▶ [Assignment]: In the listing below, find each line that holds the string "PrismaMariaDb" and copy it.

▶ [Input for this task]:
-*-*-

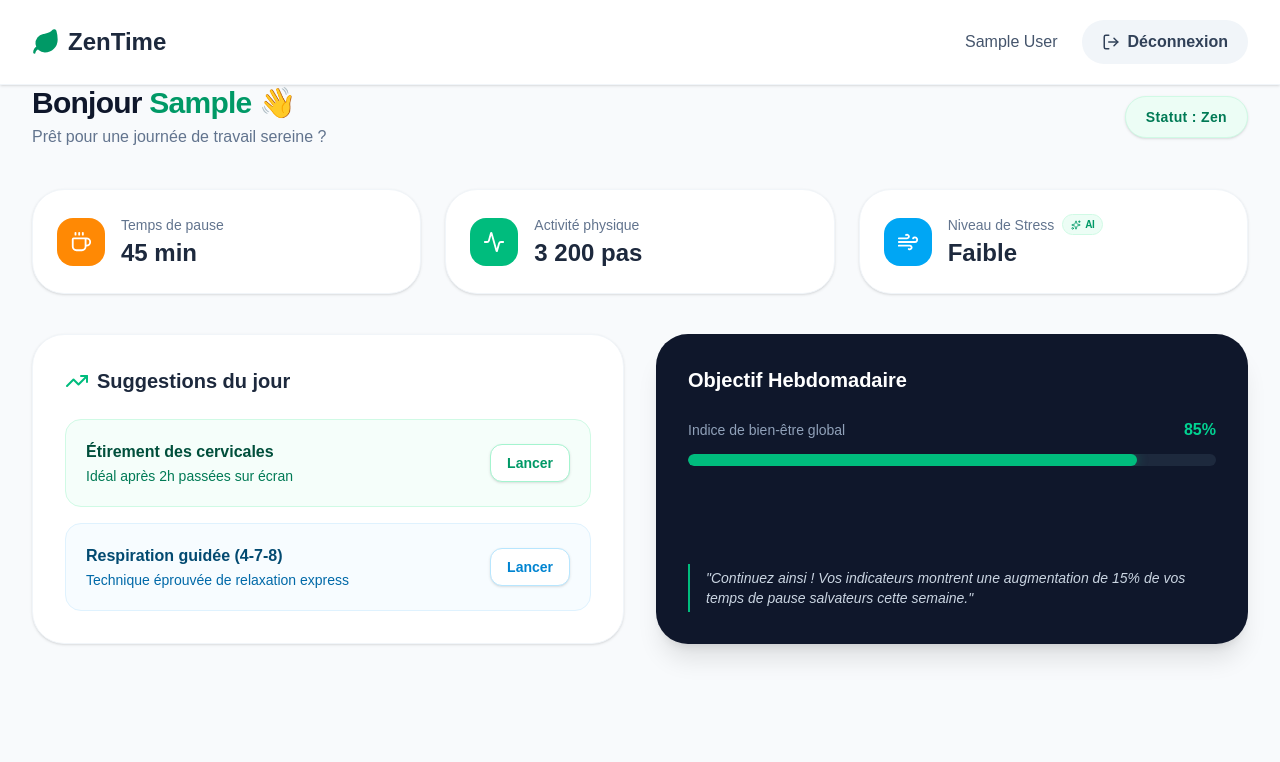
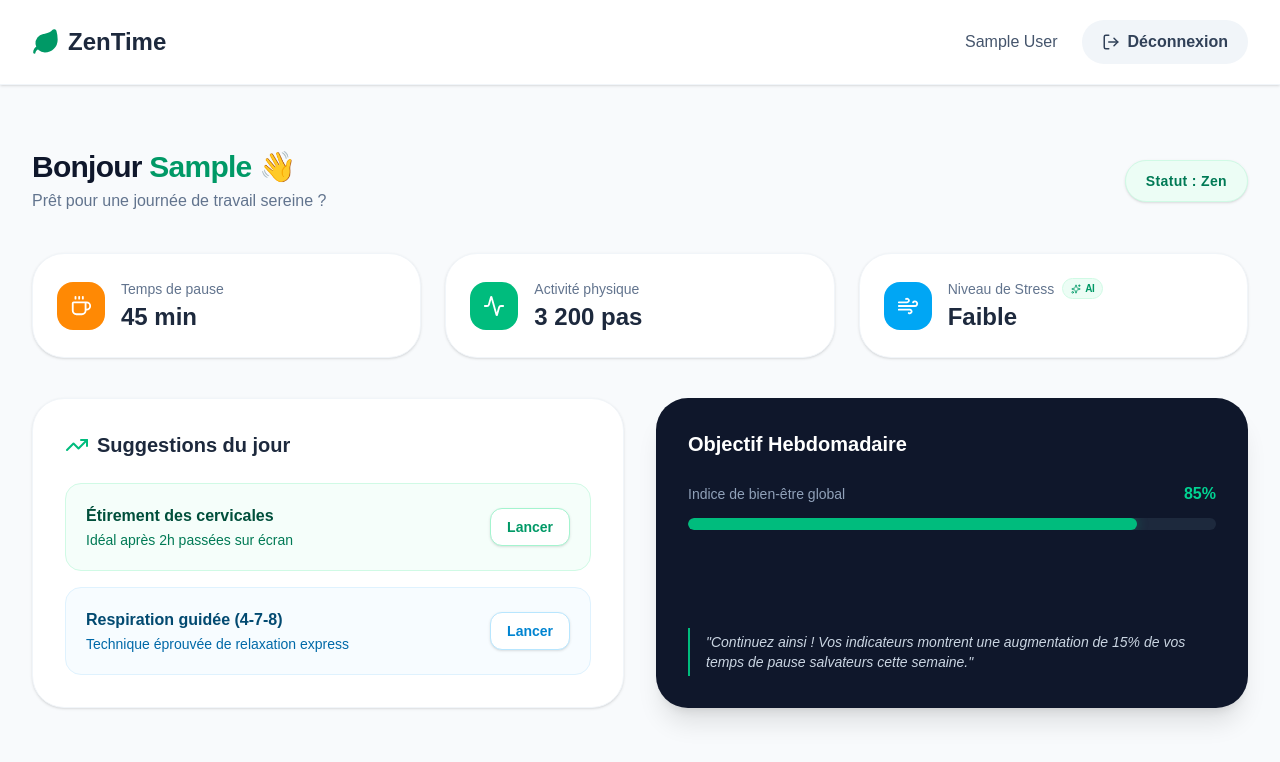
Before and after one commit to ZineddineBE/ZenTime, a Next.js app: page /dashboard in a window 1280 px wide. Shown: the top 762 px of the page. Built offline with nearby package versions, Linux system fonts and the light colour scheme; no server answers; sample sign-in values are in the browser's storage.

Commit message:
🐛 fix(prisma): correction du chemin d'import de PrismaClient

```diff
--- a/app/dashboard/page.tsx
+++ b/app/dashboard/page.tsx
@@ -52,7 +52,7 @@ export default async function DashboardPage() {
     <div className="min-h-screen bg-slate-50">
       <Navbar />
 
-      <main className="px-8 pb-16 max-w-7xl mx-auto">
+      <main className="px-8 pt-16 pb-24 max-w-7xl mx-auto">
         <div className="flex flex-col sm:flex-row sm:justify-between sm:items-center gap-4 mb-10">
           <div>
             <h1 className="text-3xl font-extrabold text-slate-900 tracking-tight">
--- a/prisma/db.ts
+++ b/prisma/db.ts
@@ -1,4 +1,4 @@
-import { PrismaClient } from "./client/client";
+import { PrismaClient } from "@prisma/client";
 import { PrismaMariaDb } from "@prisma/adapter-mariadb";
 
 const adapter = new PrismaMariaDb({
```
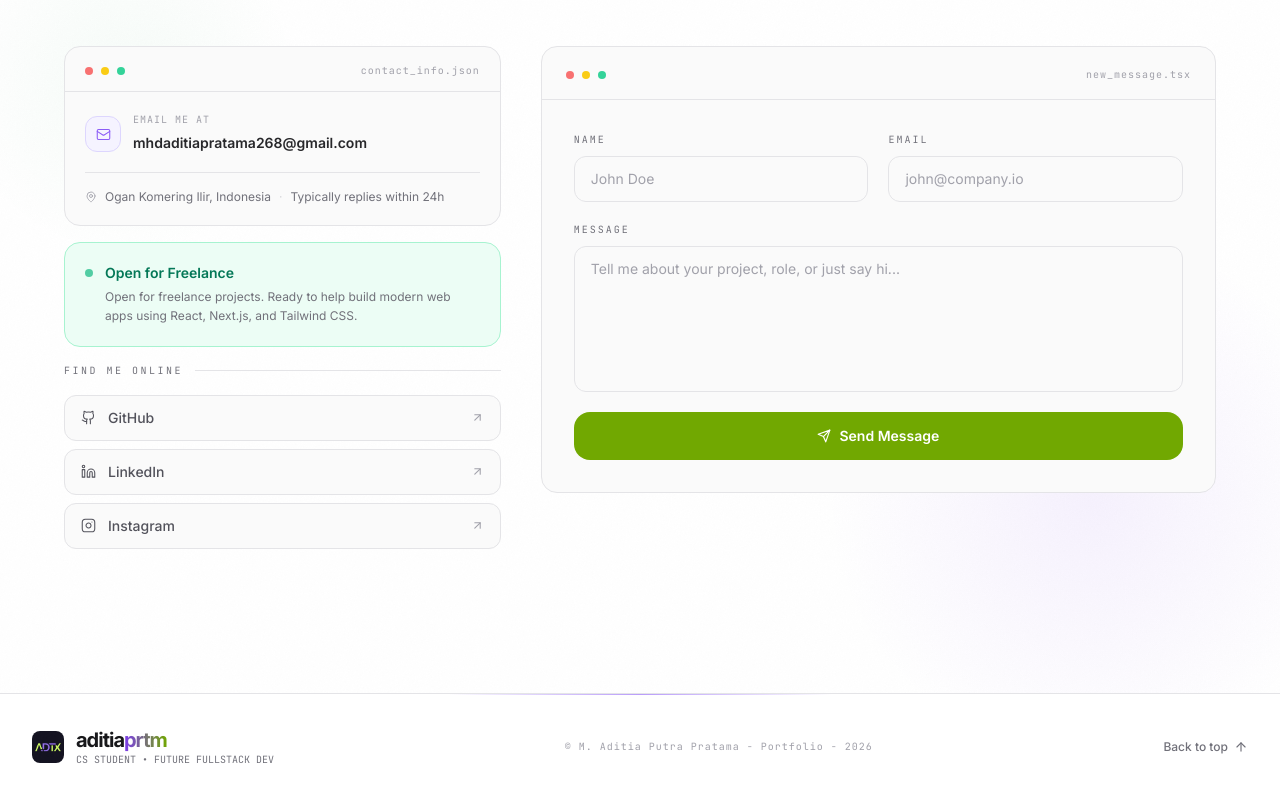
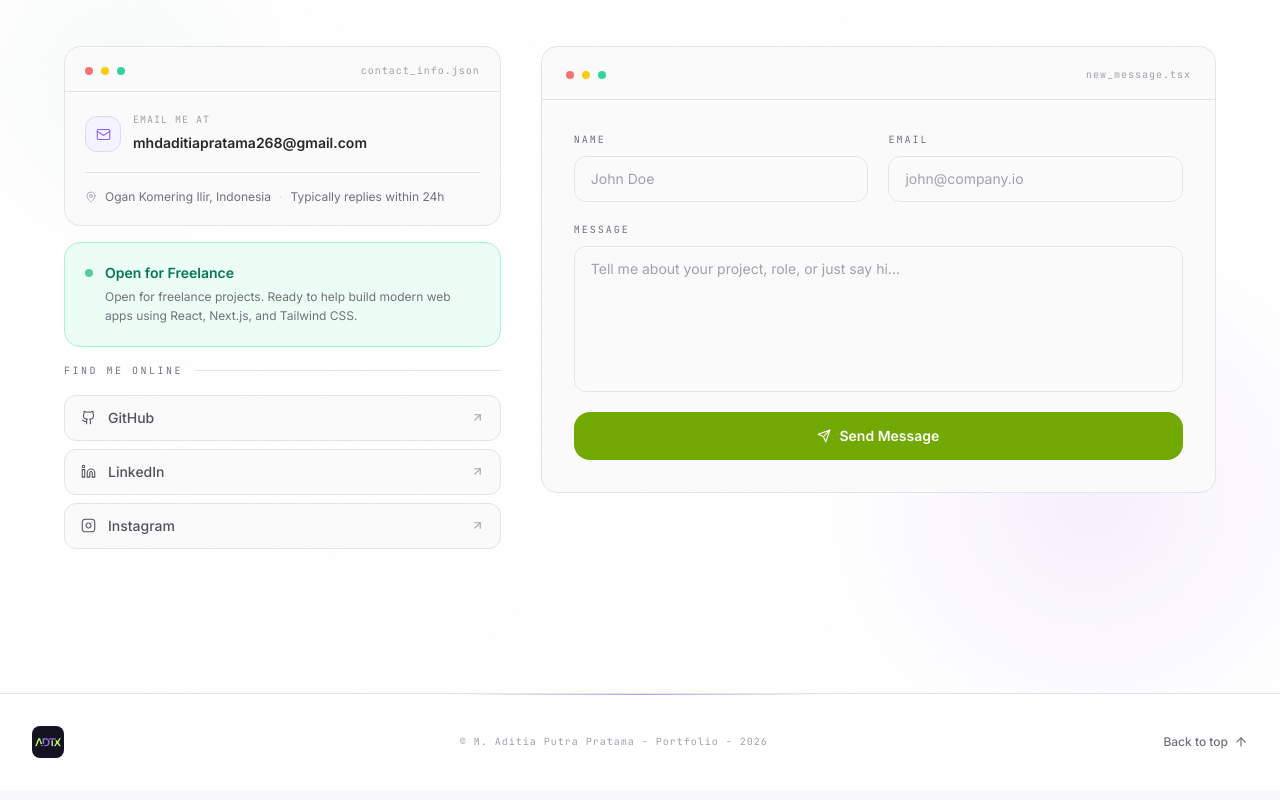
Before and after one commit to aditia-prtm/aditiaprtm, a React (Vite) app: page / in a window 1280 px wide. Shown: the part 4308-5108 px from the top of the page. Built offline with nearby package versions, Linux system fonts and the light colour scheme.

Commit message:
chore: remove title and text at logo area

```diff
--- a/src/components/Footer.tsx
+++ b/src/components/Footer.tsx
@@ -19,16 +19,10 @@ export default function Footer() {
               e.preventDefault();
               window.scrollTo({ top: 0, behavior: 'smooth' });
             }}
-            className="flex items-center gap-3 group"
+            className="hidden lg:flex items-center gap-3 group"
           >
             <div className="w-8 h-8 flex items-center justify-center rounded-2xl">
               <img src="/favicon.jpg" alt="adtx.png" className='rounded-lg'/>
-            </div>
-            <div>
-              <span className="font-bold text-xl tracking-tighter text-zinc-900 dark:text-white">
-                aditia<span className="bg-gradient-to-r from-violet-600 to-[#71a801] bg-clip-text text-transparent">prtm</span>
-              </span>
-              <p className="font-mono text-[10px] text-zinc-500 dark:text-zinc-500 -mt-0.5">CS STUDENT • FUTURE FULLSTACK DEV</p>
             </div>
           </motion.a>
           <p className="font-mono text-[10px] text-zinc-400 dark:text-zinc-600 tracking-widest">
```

-*-*-

▶ [Answer]:
 import { PrismaMariaDb } from "@prisma/adapter-mariadb";
 const adapter = new PrismaMariaDb({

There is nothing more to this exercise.